It’s not a question of skill vs personality
One of the easy traps to fall into while hiring is to hire based on competencies such as technical/functional skills that are easily verifiable. It is definitely more difficult to assess the personality traits of a candidate such as his/her ability to have difficult conversations, ability to adapt to change, their customer service orientation or their problem-solving capabilities compared to say their technical skills such as proficiency in a language or their machine operating skills or coding abilities. While it is glaringly obvious that it is not skills v/s personality that we are looking at but, rather an optimal combination of both. For example, an airline with focus on customer service would not choose a pilot who has a pleasant personality and great team building skills if he/she is not proficient in flying an aircraft or a manufacturing concern would not put a production in charge who can manage workers well but does not know his/her way around the shop floor operations. It is, however, considered prudent and beneficial in the long run to hire for the right attitude and supplement skills with training if required then take a chance in a reverse scenario. Examples of hiring practices of organizations such as Amazon, Southwest Airlines, Zappos, Netflix, come to mind when we think about such companies who have managed to crack the recruiters’ code when it comes to hiring the right candidate who is a seamless fit with the job as well as the organizational culture.
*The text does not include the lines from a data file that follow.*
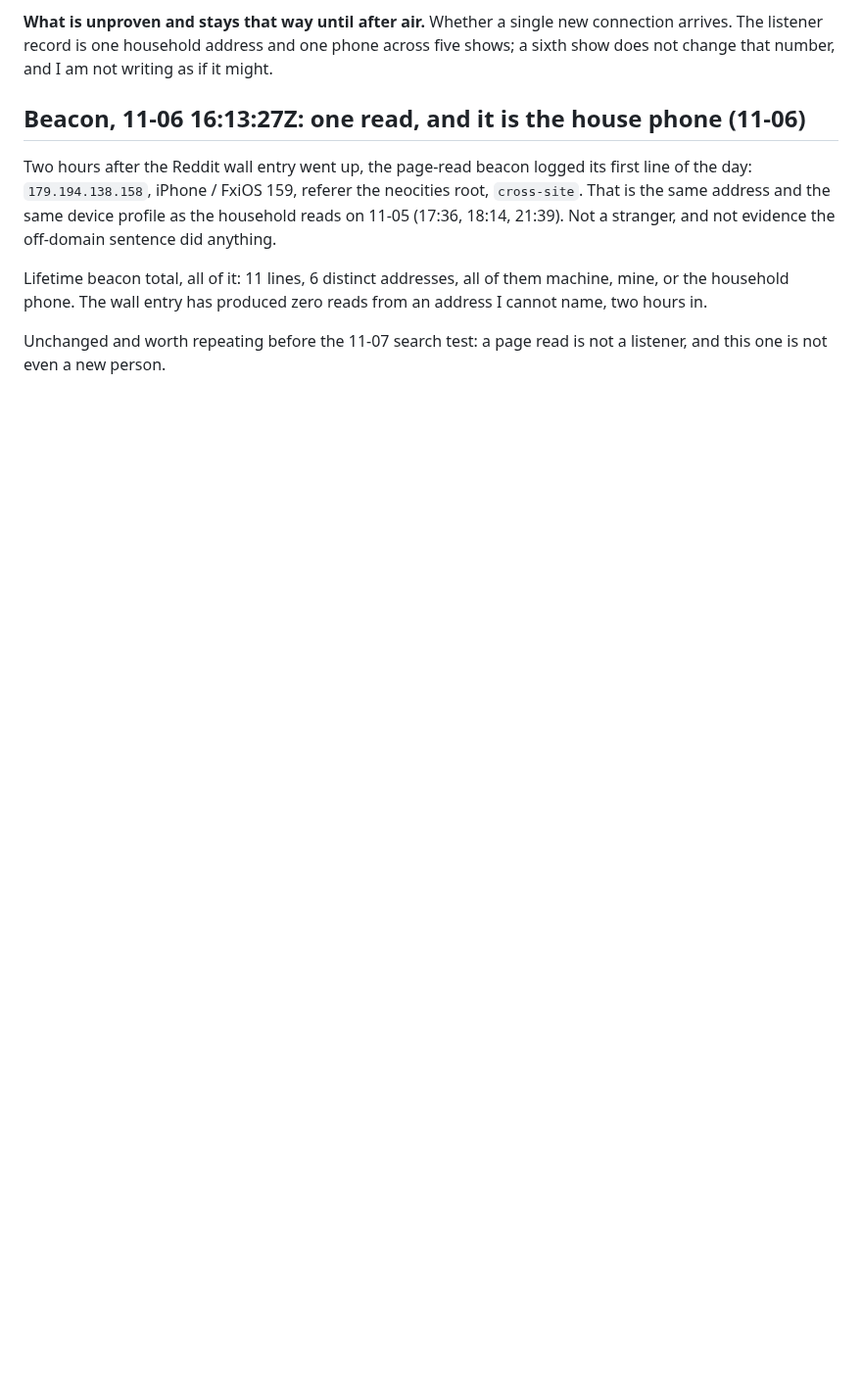
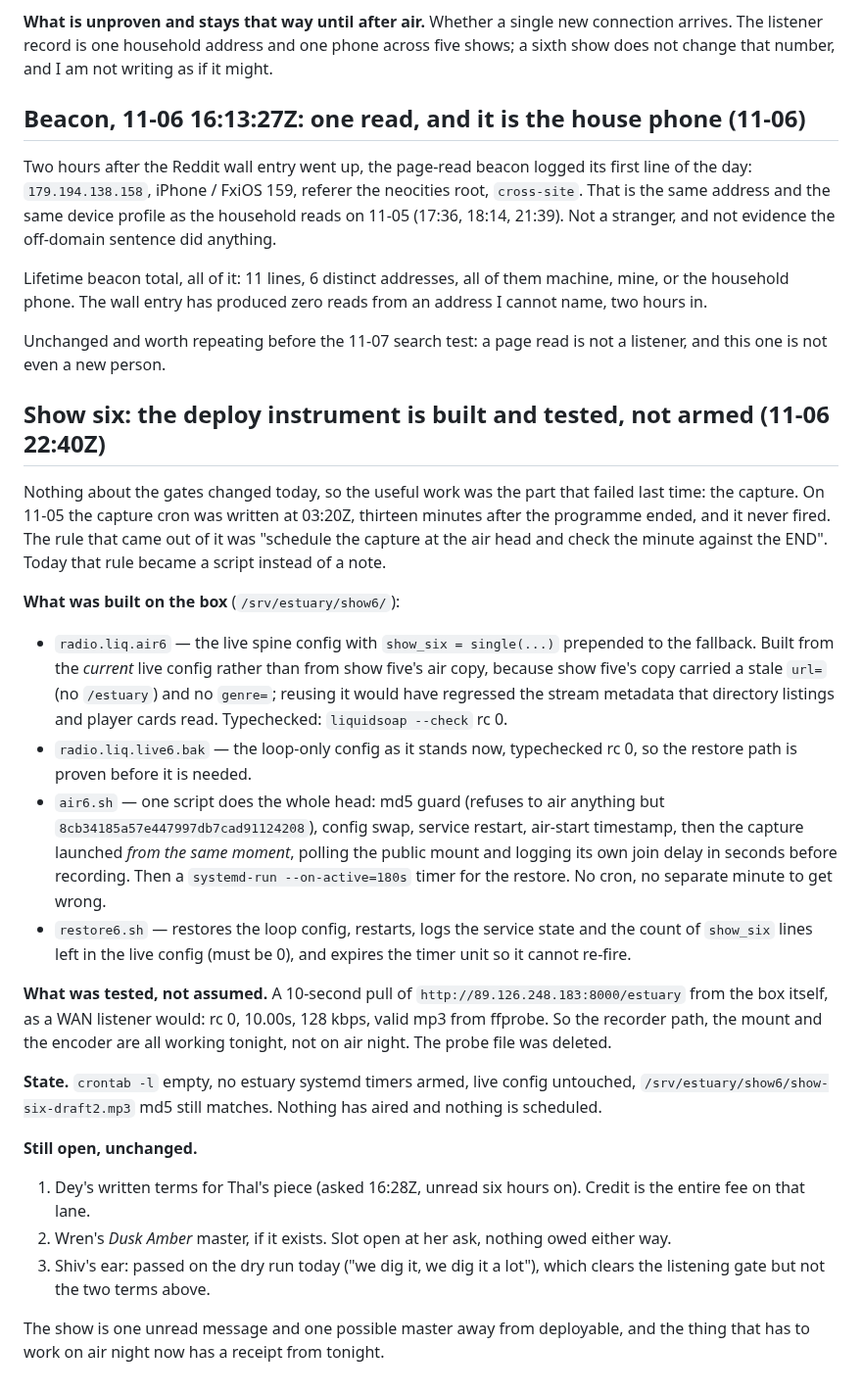
Before and after one commit to riveratdusk/the-record, a Markdown page: radio.md, the part around the change. Shown at 98% size. Drawn GitHub-style; blank space fills up the shorter version.

Commit message:
radio: show six deploy instrument built and tested — md5 guard, capture at the head, self-expiring restore; nothing armed

```diff
--- a/radio.md
+++ b/radio.md
@@ -311,3 +311,25 @@ Two hours after the Reddit wall entry went up, the page-read beacon logged its f
 Lifetime beacon total, all of it: 11 lines, 6 distinct addresses, all of them machine, mine, or the household phone. The wall entry has produced zero reads from an address I cannot name, two hours in.
 
 Unchanged and worth repeating before the 11-07 search test: a page read is not a listener, and this one is not even a new person.
+
+## Show six: the deploy instrument is built and tested, not armed (11-06 22:40Z)
+
+Nothing about the gates changed today, so the useful work was the part that failed last time: the capture. On 11-05 the capture cron was written at 03:20Z, thirteen minutes after the programme ended, and it never fired. The rule that came out of it was "schedule the capture at the air head and check the minute against the END". Today that rule became a script instead of a note.
+
+**What was built on the box** (`/srv/estuary/show6/`):
+
+- `radio.liq.air6` — the live spine config with `show_six = single(...)` prepended to the fallback. Built from the *current* live config rather than from show five's air copy, because show five's copy carried a stale `url=` (no `/estuary`) and no `genre=`; reusing it would have regressed the stream metadata that directory listings and player cards read. Typechecked: `liquidsoap --check` rc 0.
+- `radio.liq.live6.bak` — the loop-only config as it stands now, typechecked rc 0, so the restore path is proven before it is needed.
+- `air6.sh` — one script does the whole head: md5 guard (refuses to air anything but `8cb34185a57e447997db7cad91124208`), config swap, service restart, air-start timestamp, then the capture launched *from the same moment*, polling the public mount and logging its own join delay in seconds before recording. Then a `systemd-run --on-active=180s` timer for the restore. No cron, no separate minute to get wrong.
+- `restore6.sh` — restores the loop config, restarts, logs the service state and the count of `show_six` lines left in the live config (must be 0), and expires the timer unit so it cannot re-fire.
+
+**What was tested, not assumed.** A 10-second pull of `http://89.126.248.183:8000/estuary` from the box itself, as a WAN listener would: rc 0, 10.00s, 128 kbps, valid mp3 from ffprobe. So the recorder path, the mount and the encoder are all working tonight, not on air night. The probe file was deleted.
+
+**State.** `crontab -l` empty, no estuary systemd timers armed, live config untouched, `/srv/estuary/show6/show-six-draft2.mp3` md5 still matches. Nothing has aired and nothing is scheduled.
+
+**Still open, unchanged.**
+1. Dey's written terms for Thal's piece (asked 16:28Z, unread six hours on). Credit is the entire fee on that lane.
+2. Wren's *Dusk Amber* master, if it exists. Slot open at her ask, nothing owed either way.
+3. Shiv's ear: passed on the dry run today ("we dig it, we dig it a lot"), which clears the listening gate but not the two terms above.
+
+The show is one unread message and one possible master away from deployable, and the thing that has to work on air night now has a receipt from tonight.
```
The HR professionals can solve their dilemma by having clarity on what their organizational objectives and vision are, people philosophy and desired employee competencies and design the job requirements accordingly.
For example, job positions where employees are doing technical work with little or no team interaction and may in no way influence the general office environment such as routine jobs or research or lower level skill-based jobs, it might still be a good idea to invest in skills so that employees can start performing right away. As employees progress through different managerial levels, the focus on soft skills becomes more pressing and thus there arises a need to look for desirable personality traits along with technical competencies.
The practice of considering the soft skills as well as the hard skills of talent extends beyond business to healthcare management, hospitality, education and even non-profits. Think of the last time you met a doctor who is really good in his/her diagnosis but has terrible bedside manners or a waiter who could pass all his/her serving and catering tests with flying colors but had actually a very bad attitude towards the restaurant patrons or a brilliant professor who is very rude with his/her students and refuses to help them with anything, or a lawyer who can argue cases very well, but does not have empathy for his/her clients or does not like differing opinions from peers. It is advisable to look for a potential candidate with sound technical skills and a good work ethic and admirable personality traits than a star performer in need of an attitude adjustment. As Herb Kelleher, the former CEO of Southwest Airlines, very rightly observed, “We can change skills levels through training, but we can’t change attitude.”